- **Given records**:
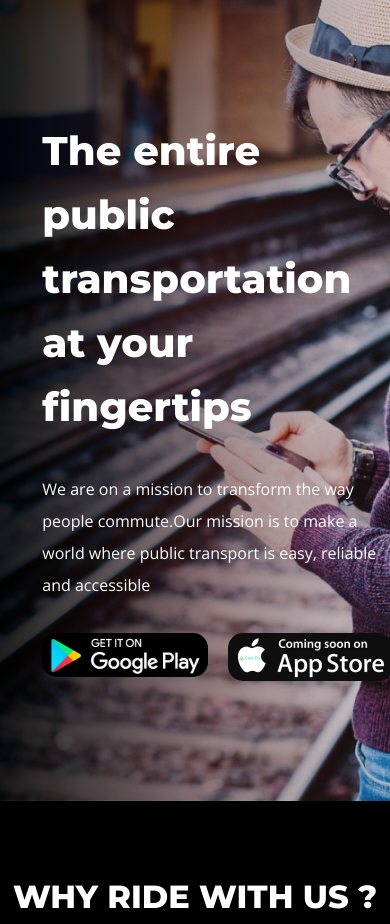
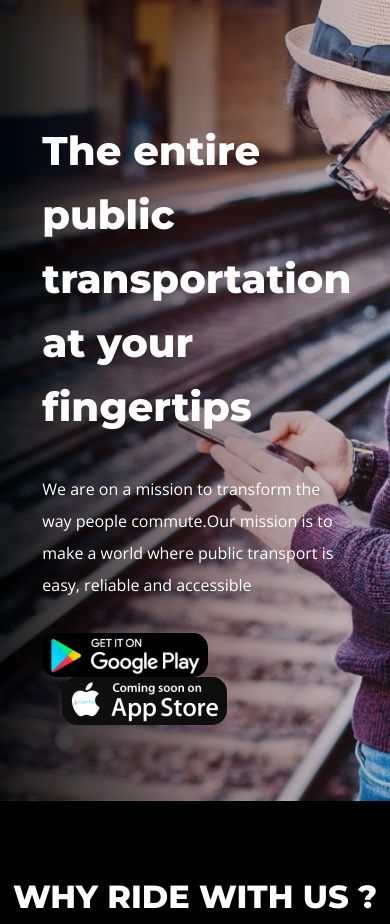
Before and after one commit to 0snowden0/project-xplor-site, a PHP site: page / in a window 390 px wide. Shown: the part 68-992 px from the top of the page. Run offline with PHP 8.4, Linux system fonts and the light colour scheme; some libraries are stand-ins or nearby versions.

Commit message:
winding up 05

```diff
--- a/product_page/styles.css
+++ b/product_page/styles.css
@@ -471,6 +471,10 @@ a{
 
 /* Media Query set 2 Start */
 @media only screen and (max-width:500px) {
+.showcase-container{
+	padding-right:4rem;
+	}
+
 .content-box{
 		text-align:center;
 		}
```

- **Your objective**:
Although the records include pictures, the copy should reproduce every line exactly and none of the pictures.

- **Result of this task**:
Before and after one commit to 0snowden0/project-xplor-site, a PHP site: page / in a window 390 px wide. Shown: the part 68-992 px from the top of the page. Run offline with PHP 8.4, Linux system fonts and the light colour scheme; some libraries are stand-ins or nearby versions.

Commit message:
winding up 05

```diff
--- a/product_page/styles.css
+++ b/product_page/styles.css
@@ -471,6 +471,10 @@ a{
 
 /* Media Query set 2 Start */
 @media only screen and (max-width:500px) {
+.showcase-container{
+	padding-right:4rem;
+	}
+
 .content-box{
 		text-align:center;
 		}
```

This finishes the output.